With support from the Chemical Measurement and Imaging Program in the Division of Chemistry and the Systems and Synthetic Biology program in the Division of Molecular and Cellular Biosciences, Professor Cheng at Boston University is developing an imaging tool to examine chemical species at a micron resolution, in a three-dimensional (3D) fashion, and at high speed. Professor Cheng envisions the technique he develops can be used to monitor small biomolecules in cells and understand their metabolism in situ. Professor Cheng plans to make the technique, once developed, available to other users through commercialization. In addition to working with students on the project, Professor Cheng also provides summer research opportunities to undergraduate students. He also organizes a 2-day workshop to teach students about label-free spectroscopic imaging and develops a lab module on the concept of chemical microscopy.
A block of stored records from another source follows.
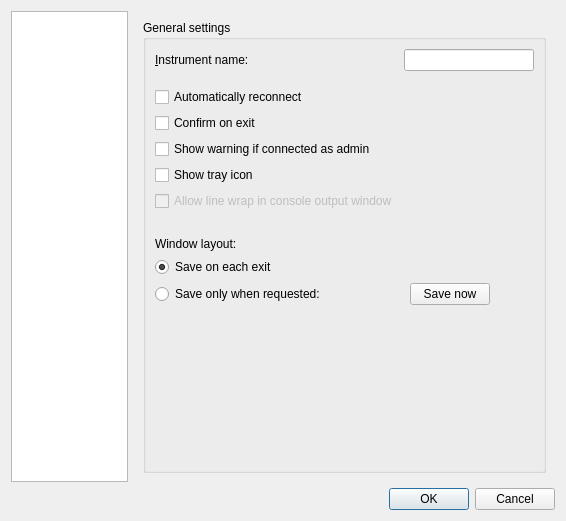
The window that nicos/clients/gui/dialogs/settings.ui (mlz-ictrl/nicos) describes before a commit, drawn with Qt 5.
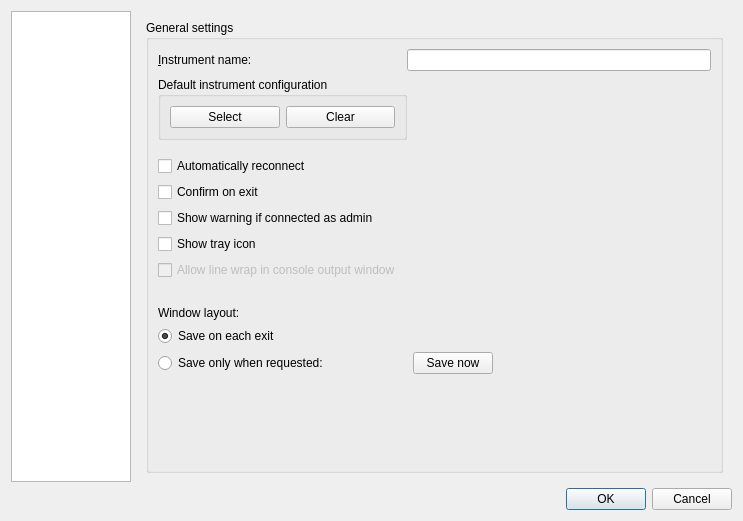
The same window after the commit.

Commit message:
gui: add a "select guiconfig" dialog
to be shown when the setup package and instrument cannot be
determined.

```diff
--- a/nicos/clients/gui/dialogs/settings.ui
+++ b/nicos/clients/gui/dialogs/settings.ui
@@ -6,7 +6,7 @@
    <rect>
     <x>0</x>
     <y>0</y>
-    <width>566</width>
+    <width>743</width>
     <height>521</height>
    </rect>
   </property>
@@ -33,52 +33,17 @@
           <string>General settings</string>
          </property>
          <layout class="QGridLayout" name="gridLayout_3">
-          <item row="7" column="0">
-           <spacer name="verticalSpacer_3">
-            <property name="orientation">
-             <enum>Qt::Vertical</enum>
-            </property>
-            <property name="sizeType">
-             <enum>QSizePolicy::Fixed</enum>
-            </property>
-            <property name="sizeHint" stdset="0">
-             <size>
-              <width>20</width>
-              <height>20</height>
-             </size>
-            </property>
-           </spacer>
-          </item>
-          <item row="10" column="2">
-           <widget class="QPushButton" name="saveLayoutBtn">
-            <property name="sizePolicy">
-             <sizepolicy hsizetype="Fixed" vsizetype="Fixed">
-              <horstretch>0</horstretch>
-              <verstretch>0</verstretch>
-             </sizepolicy>
-            </property>
+          <item row="7" column="0" colspan="2">
+           <widget class="QCheckBox" name="warnWhenAdmin">
             <property name="text">
-             <string>Save now</string>
+             <string>Show warning if connected as admin</string>
             </property>
            </widget>
           </item>
-          <item row="11" column="0">
-           <spacer name="verticalSpacer_2">
-            <property name="orientation">
-             <enum>Qt::Vertical</enum>
-            </property>
-            <property name="sizeHint" stdset="0">
-             <size>
-              <width>20</width>
-              <height>40</height>
-             </size>
-            </property>
-           </spacer>
-          </item>
-          <item row="8" column="0">
-           <widget class="QLabel" name="label">
+          <item row="13" column="0" colspan="2">
+           <widget class="QRadioButton" name="manualSaveLayout">
             <property name="text">
-             <string>Window layout:</string>
+             <string>Save only when requested:       </string>
             </property>
            </widget>
           </item>
@@ -92,8 +57,15 @@
             </property>
            </widget>
           </item>
-          <item row="1" column="0">
-           <spacer name="verticalSpacer_5">
+          <item row="11" column="0">
+           <widget class="QLabel" name="label">
+            <property name="text">
+             <string>Window layout:</string>
+            </property>
+           </widget>
+          </item>
+          <item row="10" column="0">
+           <spacer name="verticalSpacer_3">
             <property name="orientation">
              <enum>Qt::Vertical</enum>
             </property>
@@ -103,12 +75,22 @@
             <property name="sizeHint" stdset="0">
              <size>
               <width>20</width>
-              <height>10</height>
+              <height>20</height>
              </size>
             </property>
            </spacer>
           </item>
-          <item row="9" column="0" colspan="2">
+          <item row="9" column="0">
+           <widget class="QCheckBox" name="allowOutputLineWrap">
+            <property name="enabled">
+             <bool>false</bool>
+            </property>
+            <property name="text">
+             <string>Allow line wrap in console output window</string>
+            </property>
+           </widget>
+          </item>
+          <item row="12" column="0" colspan="2">
            <widget class="QRadioButton" name="autoSaveLayout">
             <property name="text">
              <string>Save on each exit</string>
@@ -118,35 +100,109 @@
             </property>
            </widget>
           </item>
-          <item row="10" column="0" colspan="2">
-           <widget class="QRadioButton" name="manualSaveLayout">
-            <property name="text">
-             <string>Save only when requested:       </string>
-            </property>
-           </widget>
-          </item>
-          <item row="3" column="0">
+          <item row="6" column="0">
            <widget class="QCheckBox" name="confirmExit">
             <property name="text">
              <string>Confirm on exit</string>
             </property>
            </widget>
           </item>
-          <item row="2" column="0" colspan="2">
+          <item row="5" column="0" colspan="2">
            <widget class="QCheckBox" name="autoReconnect">
             <property name="text">
              <string>Automatically reconnect</string>
             </property>
            </widget>
           </item>
-          <item row="5" column="0">
+          <item row="4" column="0">
+           <spacer name="verticalSpacer_5">
+            <property name="orientation">
+             <enum>Qt::Vertical</enum>
+            </property>
+            <property name="sizeType">
+             <enum>QSizePolicy::Fixed</enum>
+            </property>
+            <property name="sizeHint" stdset="0">
+             <size>
+              <width>20</width>
+              <height>10</height>
+             </size>
+            </property>
+           </spacer>
+          </item>
+          <item row="8" column="0">
            <widget class="QCheckBox" name="showTrayIcon">
             <property name="text">
              <string>Show tray icon</string>
             </property>
            </widget>
           </item>
-          <item row="10" column="3">
+          <item row="0" column="1" colspan="3">
+           <widget class="QLineEdit" name="instrument">
+            <property name="sizePolicy">
+             <sizepolicy hsizetype="Expanding" vsizetype="Fixed">
+              <horstretch>0</horstretch>
+              <verstretch>0</verstretch>
+             </sizepolicy>
+            </property>
+           </widget>
+          </item>
+          <item row="14" column="0">
+           <spacer name="verticalSpacer_2">
+            <property name="orientation">
+             <enum>Qt::Vertical</enum>
+            </property>
+            <property name="sizeHint" stdset="0">
+             <size>
+              <width>20</width>
+              <height>40</height>
+             </size>
+            </property>
+           </spacer>
+          </item>
+          <item row="13" column="2">
+           <widget class="QPushButton" name="saveLayoutBtn">
+            <property name="sizePolicy">
+             <sizepolicy hsizetype="Fixed" vsizetype="Fixed">
+              <horstretch>0</horstretch>
+              <verstretch>0</verstretch>
+             </sizepolicy>
+            </property>
+            <property name="text">
+             <string>Save now</string>
+            </property>
+           </widget>
+          </item>
+          <item row="1" column="0" colspan="2">
+           <widget class="QGroupBox" name="groupInstrConfig">
+            <property name="title">
+             <string>Default instrument configuration</string>
+            </property>
+            <layout class="QHBoxLayout" name="horizontalLayout_2">
+             <item>
+              <widget class="QPushButton" name="selectConfigBtn">
+               <property name="toolTip">
+                <string>&lt;html&gt;&lt;head/&gt;&lt;body&gt;&lt;p&gt;Select default instrument gui configuration&lt;/p&gt;&lt;/body&gt;&lt;/html&gt;</string>
+               </property>
+               <property name="text">
+                <string>Select</string>
+               </property>
+              </widget>
+             </item>
+             <item>
+              <widget class="QPushButton" name="clearConfigBtn">
+               <property name="toolTip">
+                <string>&lt;html&gt;&lt;head/&gt;&lt;body&gt;&lt;p&gt;Clear default instrument gui configuration&lt;/p&gt;&lt;/body&gt;&lt;/html&gt;</string>
+               </property>
+               <property name="text">
+                <string>Clear</string>
+               </property>
+              </widget>
+             </item>
+            </layout>
+           </widget>
+          </item>
+          <item row="13" column="3">
            <spacer name="horizontalSpacer">
             <property name="orientation">
              <enum>Qt::Horizontal</enum>
@@ -162,33 +218,6 @@
             </property>
            </spacer>
           </item>
-          <item row="0" column="1" colspan="3">
-           <widget class="QLineEdit" name="instrument">
-            <property name="sizePolicy">
-             <sizepolicy hsizetype="Expanding" vsizetype="Fixed">
-              <horstretch>0</horstretch>
-              <verstretch>0</verstretch>
-             </sizepolicy>
-            </property>
-           </widget>
-          </item>
-          <item row="4" column="0" colspan="2">
-           <widget class="QCheckBox" name="warnWhenAdmin">
-            <property name="text">
-             <string>Show warning if connected as admin</string>
-            </property>
-           </widget>
-          </item>
-          <item row="6" column="0">
-           <widget class="QCheckBox" name="allowOutputLineWrap">
-            <property name="enabled">
-             <bool>false</bool>
-            </property>
-            <property name="text">
-             <string>Allow line wrap in console output window</string>
-            </property>
-           </widget>
-          </item>
          </layout>
         </widget>
        </item>
```
The commit also changes 5 other files.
Volumetric imaging enables quantitative and global measurements of a 3D complex system. It allows quantitation of molecules in the whole volume of a specimen, and has proven to be invaluable in the studies of cell metabolism, brain function, and developmental biology. The simplest way to image a volume is through optical sectioning in the axial direction. Such a method requires tightly focused laser beams and good axial sectioning capability. One approach for volumetric imaging is through tomography, in which images are collected from many different angles around the sample. The 3D information can be then reconstructed using the angle-dependent images. Professor Cheng develops a Bessel-beam-based stimulated Raman projection (SRP) microscopy and tomography for high-speed volumetric chemical imaging. The SRP method is built upon the concept that the detected signal is an integration of SRS intensity along the Rayleigh length of the input Bessel beams, which remain their focuses along axial direction for a long distance. Compared to the Gaussian beam SRS microscopy, the Bessel beam SRP microscopy is able to quantify the total chemical compositions of a 3D volume in a 2D scan. Professor Cheng plans to integrate a two-day workshop on label-free spectroscopic imaging with the annual symposium of the Boston University's Photonics Center to present innovations in label-free chemical imaging to ~250 scientists attending this symposium. Furthermore, Professor Cheng leverages Boston University's CityLab to connect with middle and high school students and teachers.
This award reflects NSF's statutory mission and has been deemed worthy of support through evaluation using the Foundation's intellectual merit and broader impacts review criteria.